Predictive coding has received a lot of attention lately as the next great magical wand in the e-discovery bag of tricks. However, as with any new technology, there are a number of different implementations and marketing claims that are confusing the whole picture of how this system can help make the e-discovery process more efficient and ultimately reduce costs.
In a nutshell, predictive coding involves the application of sophisticated artificial intelligence to permit the computer to make suggested determinations based on human interaction and the content of documents.
All predictive coding incarnations basically involve the review lawyer coding a subset of the records in the collection. The system examines the decisions made by the reviewer and identifies properties of the documents that it can use to automatically make determinations. As the reviewer continues to code documents, the system predicts what the reviewer will code. When the system’s predictions and the reviewer’s actually coding coincide (within reason), the system has learned enough to make confident predictions on its own.
Predictive coding is being applied at several stages in the e-discovery analysis and review processes:
Culling: In this mode, a lawyer who is an authority on the matter makes relevance decisions on a subset of the records. Once a sufficient number of records have been reviewed (typically a few thousand), the system applies its predictive analysis to the entire set to cull out the records most likely to be relevant. These records can then be subjected to the normal, manual review process.
Subjective Coding: The predictive coding system examines the subjective coding decisions made by lawyers as they manually review records. When a sufficient number of records have been reviewed, the system will start to make coding suggestions for subsequent records to assist the lawyers.
Review Quality Control: Along the same lines as predictive subjective coding, the system uses the subjective coding decisions made by lawyers to predict how documents should be coded. However, instead of suggesting codes for un-reviewed records, the system will apply the predictions to all manually coded records and identify those records where its predictions and the actually coding diverge. This will enable reviewers to zero in on documents that may not be coded correctly.
Prioritization of Records for Review: Predictive coding can also be used to prioritize records in a review. Once a sufficient number of records have been manually reviewed and coded, the system can group un-reviewed documents based on its coding predictions. The review project manager can then group all documents likely to be coded relevant, for instance, and assign these to be reviewed first.
Predictive coding technology is also being considered in several electronic records management solutions to permit automatic classification of records, removing the burden from individual users.

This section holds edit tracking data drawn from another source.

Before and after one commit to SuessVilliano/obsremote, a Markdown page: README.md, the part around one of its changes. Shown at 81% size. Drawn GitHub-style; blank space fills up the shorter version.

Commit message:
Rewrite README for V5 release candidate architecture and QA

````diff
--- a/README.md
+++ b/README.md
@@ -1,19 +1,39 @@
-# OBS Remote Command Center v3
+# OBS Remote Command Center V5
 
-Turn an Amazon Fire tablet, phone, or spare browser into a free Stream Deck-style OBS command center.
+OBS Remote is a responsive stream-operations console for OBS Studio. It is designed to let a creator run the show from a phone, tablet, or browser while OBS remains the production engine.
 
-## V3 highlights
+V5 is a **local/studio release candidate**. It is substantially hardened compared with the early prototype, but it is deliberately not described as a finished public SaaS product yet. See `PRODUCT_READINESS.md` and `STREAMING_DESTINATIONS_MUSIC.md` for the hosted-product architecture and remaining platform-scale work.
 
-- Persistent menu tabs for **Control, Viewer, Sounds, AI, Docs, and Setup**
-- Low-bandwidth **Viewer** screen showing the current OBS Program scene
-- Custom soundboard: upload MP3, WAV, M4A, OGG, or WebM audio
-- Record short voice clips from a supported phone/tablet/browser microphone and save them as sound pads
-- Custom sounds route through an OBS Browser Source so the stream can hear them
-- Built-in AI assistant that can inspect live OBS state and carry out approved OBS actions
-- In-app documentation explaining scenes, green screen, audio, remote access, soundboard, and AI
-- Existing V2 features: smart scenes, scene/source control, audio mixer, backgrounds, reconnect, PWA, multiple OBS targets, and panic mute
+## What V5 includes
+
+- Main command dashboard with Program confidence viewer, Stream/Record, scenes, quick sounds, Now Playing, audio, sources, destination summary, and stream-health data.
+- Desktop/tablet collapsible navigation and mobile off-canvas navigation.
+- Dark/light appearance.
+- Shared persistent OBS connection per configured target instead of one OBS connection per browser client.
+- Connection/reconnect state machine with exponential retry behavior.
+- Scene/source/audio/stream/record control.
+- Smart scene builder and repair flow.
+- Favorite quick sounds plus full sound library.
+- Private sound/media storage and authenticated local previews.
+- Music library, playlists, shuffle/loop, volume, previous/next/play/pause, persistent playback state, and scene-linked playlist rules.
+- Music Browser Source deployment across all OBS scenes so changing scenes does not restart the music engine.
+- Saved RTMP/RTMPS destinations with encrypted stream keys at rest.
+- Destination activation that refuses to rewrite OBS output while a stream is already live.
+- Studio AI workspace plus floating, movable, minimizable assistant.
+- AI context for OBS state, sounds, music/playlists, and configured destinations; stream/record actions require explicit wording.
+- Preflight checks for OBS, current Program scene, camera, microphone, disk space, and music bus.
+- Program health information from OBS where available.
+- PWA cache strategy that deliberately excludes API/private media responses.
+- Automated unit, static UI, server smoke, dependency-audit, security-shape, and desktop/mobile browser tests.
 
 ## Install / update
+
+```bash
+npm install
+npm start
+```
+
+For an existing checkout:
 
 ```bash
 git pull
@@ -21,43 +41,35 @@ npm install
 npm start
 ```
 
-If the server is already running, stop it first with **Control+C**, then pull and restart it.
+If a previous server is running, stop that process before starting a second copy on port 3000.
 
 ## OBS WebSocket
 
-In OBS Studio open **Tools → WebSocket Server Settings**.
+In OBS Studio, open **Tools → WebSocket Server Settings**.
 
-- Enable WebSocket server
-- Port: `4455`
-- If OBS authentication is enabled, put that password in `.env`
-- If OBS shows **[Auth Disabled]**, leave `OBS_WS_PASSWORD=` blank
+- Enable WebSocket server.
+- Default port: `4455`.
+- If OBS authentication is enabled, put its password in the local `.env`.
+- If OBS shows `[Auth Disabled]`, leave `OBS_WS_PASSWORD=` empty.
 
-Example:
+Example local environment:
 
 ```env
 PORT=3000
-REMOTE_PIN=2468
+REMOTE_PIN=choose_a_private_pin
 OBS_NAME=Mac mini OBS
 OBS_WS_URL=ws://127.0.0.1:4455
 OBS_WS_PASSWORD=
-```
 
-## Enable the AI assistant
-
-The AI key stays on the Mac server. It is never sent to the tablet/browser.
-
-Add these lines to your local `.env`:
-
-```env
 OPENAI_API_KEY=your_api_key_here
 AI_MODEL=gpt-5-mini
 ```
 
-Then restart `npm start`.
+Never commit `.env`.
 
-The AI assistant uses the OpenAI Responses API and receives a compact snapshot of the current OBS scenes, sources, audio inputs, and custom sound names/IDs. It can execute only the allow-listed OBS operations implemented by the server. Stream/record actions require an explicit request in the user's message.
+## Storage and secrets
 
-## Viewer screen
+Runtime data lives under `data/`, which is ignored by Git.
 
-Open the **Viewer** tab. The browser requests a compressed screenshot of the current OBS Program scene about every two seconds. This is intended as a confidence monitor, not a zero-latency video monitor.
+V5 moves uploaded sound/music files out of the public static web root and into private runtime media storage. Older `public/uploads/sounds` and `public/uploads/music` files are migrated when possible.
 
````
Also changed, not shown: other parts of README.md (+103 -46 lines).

This technology is being incorporated into more and more e-Discovery software systems, and may soon become a standard way to cull and review electronic data.
For more information on this technology and other cutting-edge e-discovery solutions, contact us.